NPR logo

Democrats Eye End to Head Start Tests

  • Download
  • <iframe src="https://www.npr.org/player/embed/9004700/9004701" width="100%" height="290" frameborder="0" scrolling="no" title="NPR embedded audio player">
  • Transcript
Democrats Eye End to Head Start Tests

Education

Democrats Eye End to Head Start Tests

Democrats Eye End to Head Start Tests

  • Download
  • <iframe src="https://www.npr.org/player/embed/9004700/9004701" width="100%" height="290" frameborder="0" scrolling="no" title="NPR embedded audio player">
  • Transcript

Democrats in Congress want the federally funded Head Start program to stop giving preschoolers standardized tests. The Bush administration says the tests show whether the federally funded program works. Critics disagree.

RENEE MONTAGNE, host:

A couple of stories on education now.

First, the question: can tests measure what preschoolers learn? Democrats in Congress want to stop testing children enrolled in Head Start. But the Bush administration says tests can show whether the $6 billion program is helping poor children do better in school.

NPR's Rachel Jones reports.

RACHEL JONES: Head Start is considered a jewel in the crown of America's war on poverty. But some researchers say its educational benefits wear off by the second grade. So, starting in 2003, Head Start itself faced a big test from the Bush administration. Wade Horn directs the Administration for Children and Families. He says the tests move beyond general assumptions about the program to make sure individual Head Start centers are doing a good job.

Mr. WADE HORN (Director, Administration for Children and Families): What's different about the national reporting system is it allows us to determine at the individual program level the kinds of progress the children are making in that program, something we can't tell simply by looking at national data.

JONES: In other words, programs would have to prove kids are making educational progress. So, twice a year, more than 400,000 four and five-year-old Head Start kids are asked to do things like identify their letters and numbers, or play Simon Says while a teacher notes their response. Congressional Democrats say the results aren't relevant.

Representative Mazie Hirono of Hawaii sits on two House education subcommittees. She says the testing not only doesn't determine what young children know, it also can't accurately gauge what Head Start does.

Representative MAZIE HIRONO (Democrat, Hawaii): Just testing for whatever narrow range of knowledge that these little kids have I think is not the way to assess the validity of this program.

JONES: House and Senate subcommittees have already voted to end the test.
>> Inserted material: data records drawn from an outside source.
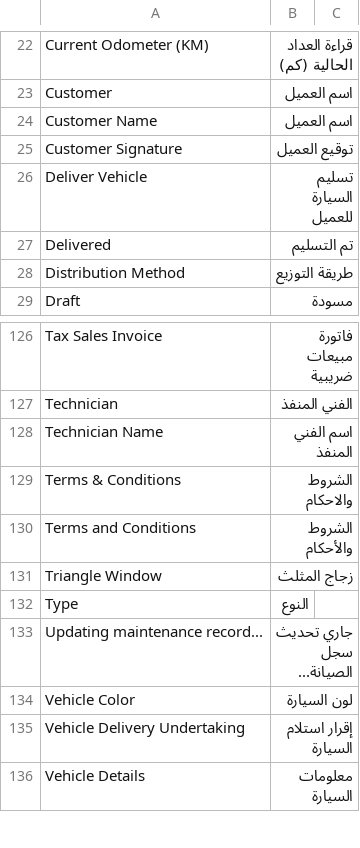
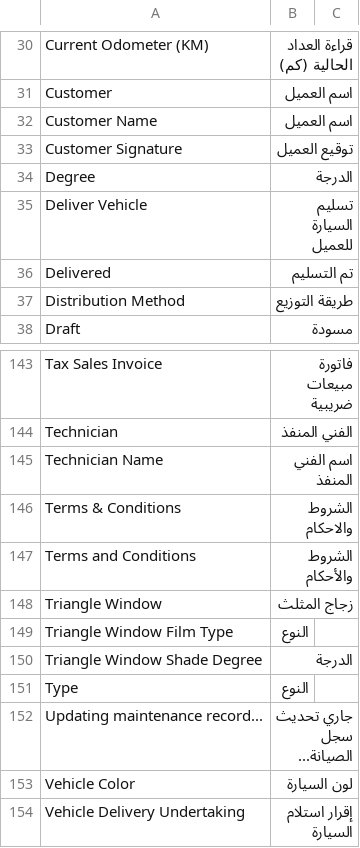
Before and after one commit to Mubtkir-ERP/mu_car_care, a CSV file: mu_car_care/translations/ar.csv, drawn as a sheet; only a part is shown, gaps mark what is left out; the shorter side is filled out with more unchanged rows; the diff covers the shown part only; the diff names each change by its address in the sheet, - before the commit and + after, or states it on an @@ line.

Commit message:
feat(reception): individual shade degree and film type for each window location (v1.1.21)

```diff
--- a/mu_car_care/translations/ar.csv
+++ b/mu_car_care/translations/ar.csv
+row 34: Degree | الدرجة
+row 149: Triangle Window Film Type | النوع
+row 150: Triangle Window Shade Degree | الدرجة
```
Also changed, not shown: 16 added rows elsewhere in this file, 4 other files.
The full Senate will consider the legislation soon. But the best assessment of Head Start testing may come from within the classrooms.
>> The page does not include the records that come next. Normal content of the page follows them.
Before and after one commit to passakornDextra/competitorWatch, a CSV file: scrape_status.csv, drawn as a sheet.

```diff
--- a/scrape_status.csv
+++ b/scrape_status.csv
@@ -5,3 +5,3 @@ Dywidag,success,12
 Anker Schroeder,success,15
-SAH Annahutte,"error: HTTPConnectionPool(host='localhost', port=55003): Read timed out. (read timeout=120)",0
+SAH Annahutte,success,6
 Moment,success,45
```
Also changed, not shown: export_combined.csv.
Julie Schuckman directs Head Start for the Quincy, Illinois public school system. She says the testing flunks the basics of early literacy and something called phonological awareness.

Ms. JULIE SCHUCKMAN (Head Start Director, Quincy, Illinois): Which are big terms but many kids start by hearing things. And they notice a difference between the way a car sounds and a truck sounds. Then they start noticing the way words sound differently, cat and bat. They need to know that before they know C and B.

JONES: Nuances Schuckman says can't be measured by the test currently in use. Her Head Start kids have scored higher than the national average on the test, but Schuckman says those results don't really tell teachers anything they don't already know.

Rachel Jones, NPR News, Washington.

Copyright © 2007 NPR. All rights reserved. Visit our website terms of use and permissions pages at www.npr.org for further information.

NPR transcripts are created on a rush deadline by Verb8tm, Inc., an NPR contractor, and produced using a proprietary transcription process developed with NPR. This text may not be in its final form and may be updated or revised in the future. Accuracy and availability may vary. The authoritative record of NPR’s programming is the audio record.

Comments

 

Please keep your community civil. All comments must follow the NPR.org Community rules and terms of use, and will be moderated prior to posting. NPR reserves the right to use the comments we receive, in whole or in part, and to use the commenter's name and location, in any medium. See also the Terms of Use, Privacy Policy and Community FAQ.